As the owner of a new pest control company, one of the things you may be struggling with figuring out is how much to charge for your services to remain competitive. If you charge too little, you won’t make enough profits, and you won’t be able to grow your company.
Additionally, some owners believe that up-charging customers and inflating prices is an effective strategy because it gives the appearance of legitimacy and quality. However, studies have found that this is not the case. If you price your services too high, you can end up driving customers away.
So, just how much should you charge for pest control jobs? In this article, we’ll cover all of the things that should go into your decision. By the end of the article, you’ll know exactly how to price pest control services so that you can remain competitive in the industry.
How Much Does Pest Control Cost?
Before setting your price, you should investigate the average price for pest control services in your area. How much does an exterminator cost these days anyway? The average pest control costs can vary depending on where you are. For instance, the price of pest control jobs for rodent infestation in New York City is higher than it is in Idaho. Check out a few of your competitor’s websites to determine the average pest control costs in your area, which will give you a ballpark of what you should be shooting for.

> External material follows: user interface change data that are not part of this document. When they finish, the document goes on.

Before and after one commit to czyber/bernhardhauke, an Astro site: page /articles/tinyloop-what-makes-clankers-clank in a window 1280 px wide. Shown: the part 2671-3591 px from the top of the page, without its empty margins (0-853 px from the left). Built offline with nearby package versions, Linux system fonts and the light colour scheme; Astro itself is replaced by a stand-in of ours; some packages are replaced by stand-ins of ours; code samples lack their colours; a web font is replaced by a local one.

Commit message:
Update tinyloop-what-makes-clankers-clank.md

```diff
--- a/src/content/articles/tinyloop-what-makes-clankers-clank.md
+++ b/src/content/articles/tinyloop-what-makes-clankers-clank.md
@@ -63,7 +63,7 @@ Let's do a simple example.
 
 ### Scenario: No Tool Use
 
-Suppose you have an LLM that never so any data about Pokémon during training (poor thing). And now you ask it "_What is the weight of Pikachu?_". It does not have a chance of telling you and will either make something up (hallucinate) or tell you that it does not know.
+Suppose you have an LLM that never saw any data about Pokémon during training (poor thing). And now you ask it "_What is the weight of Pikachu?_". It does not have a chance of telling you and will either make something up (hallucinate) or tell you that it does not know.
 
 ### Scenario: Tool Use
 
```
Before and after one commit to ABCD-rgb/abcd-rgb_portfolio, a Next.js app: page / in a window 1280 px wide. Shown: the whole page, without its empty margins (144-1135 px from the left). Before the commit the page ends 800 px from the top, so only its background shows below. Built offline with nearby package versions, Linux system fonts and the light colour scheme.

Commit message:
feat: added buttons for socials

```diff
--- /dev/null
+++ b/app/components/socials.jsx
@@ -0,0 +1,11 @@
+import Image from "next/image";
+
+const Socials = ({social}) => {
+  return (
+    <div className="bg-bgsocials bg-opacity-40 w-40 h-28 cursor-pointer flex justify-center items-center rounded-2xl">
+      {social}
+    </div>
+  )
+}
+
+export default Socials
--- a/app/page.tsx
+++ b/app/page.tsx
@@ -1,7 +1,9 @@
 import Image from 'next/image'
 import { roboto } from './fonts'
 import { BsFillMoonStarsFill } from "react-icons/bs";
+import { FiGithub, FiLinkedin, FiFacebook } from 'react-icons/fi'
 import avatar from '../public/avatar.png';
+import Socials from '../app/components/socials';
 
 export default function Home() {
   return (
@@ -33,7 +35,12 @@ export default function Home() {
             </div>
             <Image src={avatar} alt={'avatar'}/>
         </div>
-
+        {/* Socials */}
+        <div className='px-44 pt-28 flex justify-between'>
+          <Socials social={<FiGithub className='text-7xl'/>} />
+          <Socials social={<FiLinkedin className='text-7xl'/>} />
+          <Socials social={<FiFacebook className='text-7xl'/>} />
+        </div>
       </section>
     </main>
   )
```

Remember that when setting your price, customers are looking for value. They don’t want to feel as though they’re being “ripped off,” but they also want to make sure that you offer a quality service. If you undercut your competition considerably, you may not appear trustworthy to others. Perhaps you’re providing poor service or using cheaper products. Just because you’re the “cheapest” does not mean you’re the “best.”
Not All Pest Control Pricing is the Same
The other thing to consider when determining how much to charge is that not all residential or commercial pest control pricing is the same. Numerous factors go into the price of a project. We’ve highlighted some of those factors below.
Size of the Building You’re Treating
One of the first factors that can help determine how much you’ll charge for your services is the size of the building that you’re treating. For instance, you’re not going to charge the same for a residential basement as you would a multi-story building.
Take time to figure out how you want to set your pricing. Will it be by story? By room? Perhaps the easiest way is by the square footage of the treated area. For example, maybe you can consider tiered rates, with something along the lines of:
- Less than 2,500 square feet costs X
- 2,500 – 5,000 square feet costs Y
- 5,000+ square feet costs Z
One thing to remember when setting your tiers is the breakeven prices. Consider the time and material cost that you’re going to spend and set your prices from there.
The Type of Pest You’re Treating
The other thing to consider when determining your pricing is the type of pest you’re treating. We would not recommend offering customers “one size fits all” price plans. For instance, it costs significantly more to get rid of Smokey Brown roaches than it does to get rid of German cockroaches.
Additionally, some services may call for a thorough inspection before you can determine a treatment plan. For example, things like termite treatment and bat infestations will require you to survey the area before deciding the best course of action. Perhaps consider offering your customers a free consultation where you can take a look at the infestation before quoting them a price.
How Often You’ll Need Pest Treatments
The other primary determining factor when setting your prices is how often you’ll need treatments. Can you eradicate it with a one-time sweep? Or does the process take longer, requiring multiple visits? For instance, if you’re killing rodents outdoors, you may need to stop by every couple of weeks to refill bait stations.
There may also be services that only occur seasonally. For example, if you live in a cold environment, rodents will look to come inside during the winter. You could offer a one-time seasonal sweep of a home to seal any vulnerable points, set traps, and advise the customer of structural work he or she will need to complete on the house to ensure it’s safe for the winter.
Perhaps you can consider offering customers discounts on these types of services. For instance, imagine you can treat a home once in the winter and once in the spring. Neither is mandatory, but both services will go a long way toward preventing an infestation. You could offer a 10 percent discount to the client if they opt to receive the summer treatment after completing the winter treatment.
The last thing to consider when setting your prices is how long it’s going to take you to arrive at the location in need. You’d seemingly charge more for a service that’s an hour away than one that’s within the parameters of your local town. Driving not only requires gas, but it also puts wear on your vehicle, requiring more frequent repairs, oil changes, and tire changes.
Focus on Your Value Proposition
Instead of worrying so much about your cost, you should instead focus on your value proposition. Your value proposition is what you can offer to customers. It’s the reason you got into the business.
There’s a chance that you entered the market because you thought prices were too high. But, in all likelihood, you started your pest control business because there was something that you felt that you could do better than the competition.
For instance, perhaps you seek to provide more reliability in services. Maybe you want to offer services that are available 24/7, 365 days a year. Maybe you’ve decided that you are only going to use organic pesticides that are safe for children and pets.
Whatever the case may be, there’s something in your business that you feel sets you apart from the competition. The best strategy is to convey your value proposition to your customers. Customers may not be as worried about the price when they feel as though they are receiving something worthwhile in return. Perhaps they’re willing to pay a bit more for your services if they know that they can count on you to arrive at a moment’s notice.